Cal Fire Captain Jon Heggie says airdrops alone can't contain a fire. That requires bulldozers and hand crews, often made up of inmates, to get in along the outer edges of a fire in what's often described as the grunt work.
"If there's hot material, there's the opportunity for fire growth. So until we get all that hot material extinguished, that's when we feel comfortable calling it contained," he explained. “So we're going in there with hose lines and squirting water to ensure all those hotspots, 100 to 300 feet, are completely extinguished. Not only that — we've removed all the vegetation from the fire's edge all the way down to bare minimum soil, all the way down to four to five feet.”
Only when hot spots near the fire's perimeter are out and fire lines are dug all the way around it, can a fire be 100 percent contained.
Cal Fire often uses lakes, rivers, and roads as part of their containment lines.
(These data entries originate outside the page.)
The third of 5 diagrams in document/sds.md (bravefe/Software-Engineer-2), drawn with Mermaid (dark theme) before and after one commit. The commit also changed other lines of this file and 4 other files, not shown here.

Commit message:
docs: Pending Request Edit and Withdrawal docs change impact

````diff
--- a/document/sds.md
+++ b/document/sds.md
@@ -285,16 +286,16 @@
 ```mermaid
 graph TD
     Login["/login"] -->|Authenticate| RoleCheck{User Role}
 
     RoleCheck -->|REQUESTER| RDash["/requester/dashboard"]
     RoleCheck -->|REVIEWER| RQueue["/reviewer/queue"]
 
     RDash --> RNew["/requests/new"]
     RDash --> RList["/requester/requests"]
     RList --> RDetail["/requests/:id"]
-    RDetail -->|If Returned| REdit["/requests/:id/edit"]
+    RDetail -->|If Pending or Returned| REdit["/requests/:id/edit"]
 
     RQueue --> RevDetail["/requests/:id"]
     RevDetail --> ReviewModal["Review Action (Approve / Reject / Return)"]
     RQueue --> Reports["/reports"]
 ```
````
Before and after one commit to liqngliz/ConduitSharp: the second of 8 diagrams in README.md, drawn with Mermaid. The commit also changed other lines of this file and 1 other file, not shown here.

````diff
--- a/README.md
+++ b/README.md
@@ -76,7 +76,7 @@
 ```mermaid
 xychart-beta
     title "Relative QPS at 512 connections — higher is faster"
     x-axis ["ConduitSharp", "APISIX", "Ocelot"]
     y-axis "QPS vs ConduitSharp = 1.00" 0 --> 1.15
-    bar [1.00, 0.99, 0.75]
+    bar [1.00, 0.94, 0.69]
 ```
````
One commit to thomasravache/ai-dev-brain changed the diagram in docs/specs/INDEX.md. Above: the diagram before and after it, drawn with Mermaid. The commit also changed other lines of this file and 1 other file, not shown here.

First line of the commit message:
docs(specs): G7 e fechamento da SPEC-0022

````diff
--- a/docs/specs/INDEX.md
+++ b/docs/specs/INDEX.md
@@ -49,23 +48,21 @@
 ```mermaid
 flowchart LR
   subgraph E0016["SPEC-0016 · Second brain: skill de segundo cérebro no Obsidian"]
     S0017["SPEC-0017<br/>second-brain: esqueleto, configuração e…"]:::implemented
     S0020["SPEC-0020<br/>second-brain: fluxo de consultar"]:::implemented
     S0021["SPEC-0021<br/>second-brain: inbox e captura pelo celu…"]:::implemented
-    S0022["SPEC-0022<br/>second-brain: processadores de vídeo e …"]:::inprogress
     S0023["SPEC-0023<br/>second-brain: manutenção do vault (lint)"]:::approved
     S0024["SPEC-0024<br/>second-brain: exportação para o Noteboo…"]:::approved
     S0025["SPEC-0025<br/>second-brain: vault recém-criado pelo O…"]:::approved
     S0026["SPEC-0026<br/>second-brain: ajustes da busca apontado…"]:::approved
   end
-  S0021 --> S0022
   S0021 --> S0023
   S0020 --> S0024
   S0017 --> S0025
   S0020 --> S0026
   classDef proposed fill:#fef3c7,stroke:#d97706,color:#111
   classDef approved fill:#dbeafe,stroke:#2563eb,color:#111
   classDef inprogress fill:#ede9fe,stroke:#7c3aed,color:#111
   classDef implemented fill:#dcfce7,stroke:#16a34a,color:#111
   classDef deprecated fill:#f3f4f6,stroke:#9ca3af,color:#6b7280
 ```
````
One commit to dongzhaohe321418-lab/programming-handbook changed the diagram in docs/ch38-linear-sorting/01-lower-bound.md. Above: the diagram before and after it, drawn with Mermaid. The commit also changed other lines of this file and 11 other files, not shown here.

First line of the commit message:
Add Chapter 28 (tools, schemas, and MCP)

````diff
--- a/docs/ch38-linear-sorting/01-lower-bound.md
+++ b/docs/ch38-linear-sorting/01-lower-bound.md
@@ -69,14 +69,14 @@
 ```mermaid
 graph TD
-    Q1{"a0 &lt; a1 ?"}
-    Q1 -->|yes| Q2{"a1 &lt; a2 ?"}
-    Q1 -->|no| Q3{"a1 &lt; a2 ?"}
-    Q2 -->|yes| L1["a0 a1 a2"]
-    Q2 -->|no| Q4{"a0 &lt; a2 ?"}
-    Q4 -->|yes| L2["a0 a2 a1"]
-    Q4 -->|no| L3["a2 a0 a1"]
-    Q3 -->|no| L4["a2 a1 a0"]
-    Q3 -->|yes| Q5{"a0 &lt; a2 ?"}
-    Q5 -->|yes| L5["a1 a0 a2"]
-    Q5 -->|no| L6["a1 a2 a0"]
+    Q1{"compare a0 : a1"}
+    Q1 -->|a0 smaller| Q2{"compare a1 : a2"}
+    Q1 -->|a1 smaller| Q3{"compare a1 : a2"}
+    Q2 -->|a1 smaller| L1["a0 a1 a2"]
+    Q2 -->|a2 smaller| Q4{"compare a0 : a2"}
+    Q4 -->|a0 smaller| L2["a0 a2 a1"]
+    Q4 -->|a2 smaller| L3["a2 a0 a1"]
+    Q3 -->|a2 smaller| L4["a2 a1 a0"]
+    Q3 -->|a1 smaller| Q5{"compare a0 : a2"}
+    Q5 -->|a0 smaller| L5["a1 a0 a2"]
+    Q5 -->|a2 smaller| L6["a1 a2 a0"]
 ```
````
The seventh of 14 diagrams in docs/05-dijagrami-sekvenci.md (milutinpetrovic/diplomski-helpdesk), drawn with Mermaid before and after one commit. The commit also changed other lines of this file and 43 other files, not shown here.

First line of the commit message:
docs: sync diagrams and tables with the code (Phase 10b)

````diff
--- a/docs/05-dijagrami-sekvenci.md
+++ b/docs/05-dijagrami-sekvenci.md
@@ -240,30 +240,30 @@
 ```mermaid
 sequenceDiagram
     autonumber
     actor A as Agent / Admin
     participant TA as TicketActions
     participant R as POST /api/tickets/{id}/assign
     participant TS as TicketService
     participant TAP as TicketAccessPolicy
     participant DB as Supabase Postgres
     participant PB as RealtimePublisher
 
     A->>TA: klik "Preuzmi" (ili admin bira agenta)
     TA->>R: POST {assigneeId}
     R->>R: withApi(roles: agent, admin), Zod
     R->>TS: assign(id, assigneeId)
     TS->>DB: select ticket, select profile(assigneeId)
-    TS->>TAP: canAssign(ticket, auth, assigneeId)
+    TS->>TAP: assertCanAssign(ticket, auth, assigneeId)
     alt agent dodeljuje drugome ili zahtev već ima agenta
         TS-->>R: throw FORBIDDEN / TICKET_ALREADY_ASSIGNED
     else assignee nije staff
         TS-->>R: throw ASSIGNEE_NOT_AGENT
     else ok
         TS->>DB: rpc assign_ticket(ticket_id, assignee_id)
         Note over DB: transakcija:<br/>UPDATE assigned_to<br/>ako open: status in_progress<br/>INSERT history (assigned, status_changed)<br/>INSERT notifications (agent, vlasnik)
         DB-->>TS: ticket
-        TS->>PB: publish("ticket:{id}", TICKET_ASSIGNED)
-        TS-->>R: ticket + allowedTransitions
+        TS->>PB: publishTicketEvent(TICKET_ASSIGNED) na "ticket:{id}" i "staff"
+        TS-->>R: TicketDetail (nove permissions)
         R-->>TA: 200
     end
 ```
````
In the case of the Lilac Fire Interstate 15 became one of their first containment lines.